David Davies MP
Railways were always dependent upon Parliament, so Davies saw the need to enter the political arena. He stood for Cardiganshire, and on his second attempt, was elected as the Liberal candidate for three terms. He was his own man and wouldn’t follow the whips, but in the end, fell out with Gladstone over Irish home rule. This meant that, after 12 years, he lost his seat, by only nine votes!
‘Davies the Ocean’
At this time, he had turned his attention to the latest money-making craze: coal. In 1864, he travelled to the upper Rhonda Valley and, with others, used all his resources to find coal. At Maendy, the men dug for 15 months with no sign of success. It nearly ruined him, but after they pledged to work for one more week without pay, they finally struck coal! This led to a plethora of mines opening in the area, and his company (Ocean Collieries) went from having a few hundred workers to more than 5000 over the following months.
David Davies looked after his men – he built 1,300 houses for them; the first to have ventilation fans and electric lighting in the Rhondda – but his relationship with them started to change. He could no longer work alongside them, and he couldn’t just leave a wheelbarrow full of money as he once could. In fact, there were strikes, and a controversy grew over ‘sliding scale’ wages. Some saw him as a peacemaker with ‘the best scale out’, but others were not so sure.
He then began his biggest achievement. The Bute family had a monopoly on the docks in Cardiff and tightly controlled them, which meant that Davies’ coal sat on the tracks overnight with his men doing nothing. So, David Davies built his own railway and in 1884, he started to build Barry Docks at a cost of £2 million. It was completed in 1889 and quickly became more productive than Cardiff. By 1890, he was producing nearly 2 million tons of coal and was the largest exporter in the South Wales coalfield.
The man of faith
David Davies died that year.

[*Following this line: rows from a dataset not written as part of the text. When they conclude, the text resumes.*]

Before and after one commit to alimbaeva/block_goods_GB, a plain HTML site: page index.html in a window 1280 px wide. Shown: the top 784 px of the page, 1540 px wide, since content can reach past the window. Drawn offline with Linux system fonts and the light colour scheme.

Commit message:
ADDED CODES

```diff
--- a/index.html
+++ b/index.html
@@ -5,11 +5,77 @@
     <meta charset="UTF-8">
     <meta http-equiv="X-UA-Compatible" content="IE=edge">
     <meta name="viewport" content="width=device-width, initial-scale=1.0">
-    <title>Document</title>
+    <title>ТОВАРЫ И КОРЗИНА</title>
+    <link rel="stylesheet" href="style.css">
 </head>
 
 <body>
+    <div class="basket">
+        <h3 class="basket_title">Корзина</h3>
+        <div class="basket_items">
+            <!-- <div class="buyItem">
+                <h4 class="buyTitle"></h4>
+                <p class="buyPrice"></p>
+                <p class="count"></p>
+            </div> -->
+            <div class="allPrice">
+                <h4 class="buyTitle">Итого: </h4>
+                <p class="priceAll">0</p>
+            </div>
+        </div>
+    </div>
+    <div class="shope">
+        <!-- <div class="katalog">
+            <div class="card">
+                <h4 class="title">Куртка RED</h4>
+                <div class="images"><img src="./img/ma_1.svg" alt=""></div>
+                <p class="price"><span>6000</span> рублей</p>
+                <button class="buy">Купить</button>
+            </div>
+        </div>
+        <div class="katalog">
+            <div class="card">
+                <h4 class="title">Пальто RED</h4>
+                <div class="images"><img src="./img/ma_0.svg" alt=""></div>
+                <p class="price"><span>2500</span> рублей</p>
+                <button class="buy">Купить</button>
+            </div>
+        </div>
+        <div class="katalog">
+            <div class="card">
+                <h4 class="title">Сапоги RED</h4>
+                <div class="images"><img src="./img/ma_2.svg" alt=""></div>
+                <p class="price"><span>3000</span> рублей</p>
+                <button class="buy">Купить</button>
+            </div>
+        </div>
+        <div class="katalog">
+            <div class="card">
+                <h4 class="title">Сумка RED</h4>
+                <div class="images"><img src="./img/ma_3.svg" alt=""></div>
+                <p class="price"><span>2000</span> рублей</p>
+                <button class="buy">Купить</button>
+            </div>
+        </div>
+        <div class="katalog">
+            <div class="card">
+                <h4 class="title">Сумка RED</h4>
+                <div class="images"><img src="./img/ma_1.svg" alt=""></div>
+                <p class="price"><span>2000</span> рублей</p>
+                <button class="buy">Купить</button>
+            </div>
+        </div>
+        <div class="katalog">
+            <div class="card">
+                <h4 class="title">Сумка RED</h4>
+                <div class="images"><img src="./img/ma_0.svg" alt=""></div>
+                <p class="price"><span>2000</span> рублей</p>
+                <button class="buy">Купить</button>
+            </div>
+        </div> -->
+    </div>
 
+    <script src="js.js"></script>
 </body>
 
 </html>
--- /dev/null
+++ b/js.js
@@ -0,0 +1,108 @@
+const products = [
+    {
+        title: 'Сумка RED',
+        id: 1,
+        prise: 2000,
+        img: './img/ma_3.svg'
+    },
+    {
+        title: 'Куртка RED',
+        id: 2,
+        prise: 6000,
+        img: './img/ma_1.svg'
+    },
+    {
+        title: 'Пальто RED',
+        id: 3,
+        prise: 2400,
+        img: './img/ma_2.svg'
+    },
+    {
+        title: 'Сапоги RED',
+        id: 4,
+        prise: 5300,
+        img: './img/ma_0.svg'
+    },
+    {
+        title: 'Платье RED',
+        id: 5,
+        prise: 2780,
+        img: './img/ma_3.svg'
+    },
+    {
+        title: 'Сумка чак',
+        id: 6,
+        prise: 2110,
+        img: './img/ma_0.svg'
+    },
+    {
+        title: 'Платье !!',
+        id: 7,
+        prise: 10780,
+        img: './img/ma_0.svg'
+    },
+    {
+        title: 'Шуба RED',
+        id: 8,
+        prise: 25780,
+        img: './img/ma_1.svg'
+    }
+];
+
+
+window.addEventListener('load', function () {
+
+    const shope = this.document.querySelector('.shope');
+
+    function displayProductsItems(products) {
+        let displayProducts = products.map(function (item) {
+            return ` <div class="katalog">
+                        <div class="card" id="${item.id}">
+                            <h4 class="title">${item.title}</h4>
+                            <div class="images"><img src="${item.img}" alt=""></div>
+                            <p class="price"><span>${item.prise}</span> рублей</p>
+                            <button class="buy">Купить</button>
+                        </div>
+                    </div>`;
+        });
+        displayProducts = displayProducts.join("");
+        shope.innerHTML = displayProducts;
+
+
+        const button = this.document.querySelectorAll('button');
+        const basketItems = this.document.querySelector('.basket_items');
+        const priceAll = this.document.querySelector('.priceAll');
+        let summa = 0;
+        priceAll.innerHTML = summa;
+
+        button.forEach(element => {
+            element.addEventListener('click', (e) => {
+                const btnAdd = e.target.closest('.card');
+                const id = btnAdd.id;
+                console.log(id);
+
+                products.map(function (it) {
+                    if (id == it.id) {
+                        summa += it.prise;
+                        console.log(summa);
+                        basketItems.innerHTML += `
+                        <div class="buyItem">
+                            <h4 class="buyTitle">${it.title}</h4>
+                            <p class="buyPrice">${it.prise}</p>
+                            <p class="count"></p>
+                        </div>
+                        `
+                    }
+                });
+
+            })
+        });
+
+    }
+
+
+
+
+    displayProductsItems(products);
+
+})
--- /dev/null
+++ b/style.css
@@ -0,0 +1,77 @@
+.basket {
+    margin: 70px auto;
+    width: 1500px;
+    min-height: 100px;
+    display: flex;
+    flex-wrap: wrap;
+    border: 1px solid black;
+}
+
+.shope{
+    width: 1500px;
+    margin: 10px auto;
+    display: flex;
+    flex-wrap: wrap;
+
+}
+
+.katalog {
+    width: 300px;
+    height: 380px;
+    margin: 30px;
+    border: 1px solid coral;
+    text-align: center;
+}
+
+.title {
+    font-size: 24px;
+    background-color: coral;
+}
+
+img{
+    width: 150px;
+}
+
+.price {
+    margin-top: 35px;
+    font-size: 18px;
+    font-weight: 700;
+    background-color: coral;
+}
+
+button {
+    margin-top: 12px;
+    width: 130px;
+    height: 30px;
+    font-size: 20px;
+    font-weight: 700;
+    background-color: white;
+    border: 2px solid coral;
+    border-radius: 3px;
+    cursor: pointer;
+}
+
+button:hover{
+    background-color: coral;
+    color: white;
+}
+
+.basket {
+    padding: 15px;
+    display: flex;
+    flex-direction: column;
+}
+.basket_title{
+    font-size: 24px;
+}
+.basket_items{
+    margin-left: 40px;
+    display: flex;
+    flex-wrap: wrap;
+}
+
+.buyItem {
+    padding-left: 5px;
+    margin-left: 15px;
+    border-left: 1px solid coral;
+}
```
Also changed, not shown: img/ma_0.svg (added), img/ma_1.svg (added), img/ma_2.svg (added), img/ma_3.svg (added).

The Cambrian News reported, ‘He was remarkable for the way he rang true and clung to his own people, to his own place, to his religious and political faith and to his own ideals, until death found him, after an active life, close to where life found him 71 years before.’ He lived in Llandinam for his entire life, refusing to leave. He gave three reasons why: it was close to the chapel, it was filled with memories of his childhood and there was the train station, from where he could get anywhere.
He deliberately put them in that order, explaining that his life was built on faith first, family second, and work third; his faith drove everything. As Herbert Williams said, ‘An acknowledgement of the depth of David Davies’ religious faith is essential to our understanding of him.’
Davies’ faith took root when he was young, with one writer saying that, ‘Scriptural texts came to David Davies with his mother’s milk.’ Indeed, he gave the first money he ever made to a missionary fund. As a family man, he ensured there was family worship every morning and evening, and as a church member and deacon, he always tried to be home for Sunday; he loved to be in chapel. Daniel Rowland writes that, ‘Frequently while listening intently to the words of the gospel, tears would come to his eyes and run down his cheek.’
He also wanted his workers to get to church, and sometimes that meant building a place of worship, as he did when laying the Tenby line. In the summer, students would come and preach. People were converted, the most famous being John Pugh, who went on to form the Forward Movement, of which David Davies and his descendants were huge supporters.
There are many reasons why Davies has fallen out of favour and been forgotten, but it seems to me that we need to remember him as a man who, as his gravestone testifies, lived out Ecclesiastes 9:10: ‘Whatever thy hand findeth to do, do it with thy might.’